#### ENTRIES SUPPLIED ####

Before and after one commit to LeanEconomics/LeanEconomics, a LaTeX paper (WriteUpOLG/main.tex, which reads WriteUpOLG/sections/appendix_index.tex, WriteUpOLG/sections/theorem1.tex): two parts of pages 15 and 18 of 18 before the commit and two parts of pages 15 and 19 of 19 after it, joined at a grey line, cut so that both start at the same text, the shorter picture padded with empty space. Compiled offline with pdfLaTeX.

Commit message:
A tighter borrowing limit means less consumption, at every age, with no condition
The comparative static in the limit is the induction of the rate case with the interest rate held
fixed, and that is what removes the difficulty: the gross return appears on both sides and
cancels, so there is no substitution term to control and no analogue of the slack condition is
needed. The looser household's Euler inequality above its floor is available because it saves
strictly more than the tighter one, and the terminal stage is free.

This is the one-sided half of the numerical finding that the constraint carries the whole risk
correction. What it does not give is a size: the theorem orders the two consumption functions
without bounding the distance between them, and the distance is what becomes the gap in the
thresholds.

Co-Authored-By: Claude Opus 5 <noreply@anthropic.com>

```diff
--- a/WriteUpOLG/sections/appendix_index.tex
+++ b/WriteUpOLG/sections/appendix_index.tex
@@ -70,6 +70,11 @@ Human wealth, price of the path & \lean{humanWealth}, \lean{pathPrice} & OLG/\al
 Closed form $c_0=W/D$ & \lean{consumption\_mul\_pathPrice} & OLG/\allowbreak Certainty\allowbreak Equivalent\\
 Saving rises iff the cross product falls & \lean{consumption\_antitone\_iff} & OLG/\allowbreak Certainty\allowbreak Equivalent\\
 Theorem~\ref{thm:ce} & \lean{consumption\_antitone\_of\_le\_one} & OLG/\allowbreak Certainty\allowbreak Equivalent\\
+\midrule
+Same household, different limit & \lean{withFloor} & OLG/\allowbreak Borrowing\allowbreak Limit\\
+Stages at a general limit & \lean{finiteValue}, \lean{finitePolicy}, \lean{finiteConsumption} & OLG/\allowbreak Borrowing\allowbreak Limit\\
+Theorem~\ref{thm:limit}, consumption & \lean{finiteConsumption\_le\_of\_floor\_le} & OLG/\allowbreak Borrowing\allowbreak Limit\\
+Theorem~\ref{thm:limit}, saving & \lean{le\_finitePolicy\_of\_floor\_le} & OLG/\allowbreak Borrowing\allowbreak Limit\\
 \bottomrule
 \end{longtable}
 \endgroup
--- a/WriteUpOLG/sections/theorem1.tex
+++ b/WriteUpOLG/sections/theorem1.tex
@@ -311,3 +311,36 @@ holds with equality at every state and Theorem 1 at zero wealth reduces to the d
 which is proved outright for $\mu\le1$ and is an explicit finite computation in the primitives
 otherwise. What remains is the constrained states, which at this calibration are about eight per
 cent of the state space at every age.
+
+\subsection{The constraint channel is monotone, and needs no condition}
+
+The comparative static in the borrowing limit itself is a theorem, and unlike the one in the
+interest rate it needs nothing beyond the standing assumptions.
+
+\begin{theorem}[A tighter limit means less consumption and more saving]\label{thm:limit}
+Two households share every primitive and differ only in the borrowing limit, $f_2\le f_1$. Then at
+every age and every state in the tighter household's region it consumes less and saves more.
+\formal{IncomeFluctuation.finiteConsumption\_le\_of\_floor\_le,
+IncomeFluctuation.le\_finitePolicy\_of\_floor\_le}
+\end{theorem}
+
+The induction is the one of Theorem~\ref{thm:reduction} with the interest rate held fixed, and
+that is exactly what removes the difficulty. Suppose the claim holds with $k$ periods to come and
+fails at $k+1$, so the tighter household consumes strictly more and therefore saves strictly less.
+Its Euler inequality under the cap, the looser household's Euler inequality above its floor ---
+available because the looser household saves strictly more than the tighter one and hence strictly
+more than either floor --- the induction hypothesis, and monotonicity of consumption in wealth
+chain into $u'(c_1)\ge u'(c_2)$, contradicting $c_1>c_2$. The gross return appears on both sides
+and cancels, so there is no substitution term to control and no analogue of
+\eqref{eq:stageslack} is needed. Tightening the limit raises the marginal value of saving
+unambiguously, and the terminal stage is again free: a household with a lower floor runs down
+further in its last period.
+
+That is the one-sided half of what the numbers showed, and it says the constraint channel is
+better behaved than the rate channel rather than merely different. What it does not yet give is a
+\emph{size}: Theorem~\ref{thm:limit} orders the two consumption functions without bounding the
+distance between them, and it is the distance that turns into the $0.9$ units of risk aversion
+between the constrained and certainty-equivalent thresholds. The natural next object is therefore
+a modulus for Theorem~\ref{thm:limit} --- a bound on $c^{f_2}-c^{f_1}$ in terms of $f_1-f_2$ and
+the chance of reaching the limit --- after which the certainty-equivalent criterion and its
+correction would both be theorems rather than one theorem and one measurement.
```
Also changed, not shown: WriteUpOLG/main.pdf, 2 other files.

####

YOUR GOAL ▸ Lines from the top of the entries above to the line that contains "correction. What it" should be set down exactly, please, with both ends kept and nothing added.

RESULT FOR THIS EXERCISE ▸
Before and after one commit to LeanEconomics/LeanEconomics, a LaTeX paper (WriteUpOLG/main.tex, which reads WriteUpOLG/sections/appendix_index.tex, WriteUpOLG/sections/theorem1.tex): two parts of pages 15 and 18 of 18 before the commit and two parts of pages 15 and 19 of 19 after it, joined at a grey line, cut so that both start at the same text, the shorter picture padded with empty space. Compiled offline with pdfLaTeX.

Commit message:
A tighter borrowing limit means less consumption, at every age, with no condition
The comparative static in the limit is the induction of the rate case with the interest rate held
fixed, and that is what removes the difficulty: the gross return appears on both sides and
cancels, so there is no substitution term to control and no analogue of the slack condition is
needed. The looser household's Euler inequality above its floor is available because it saves
strictly more than the tighter one, and the terminal stage is free.

This is the one-sided half of the numerical finding that the constraint carries the whole risk
correction. What it does not give is a size: the theorem orders the two consumption functions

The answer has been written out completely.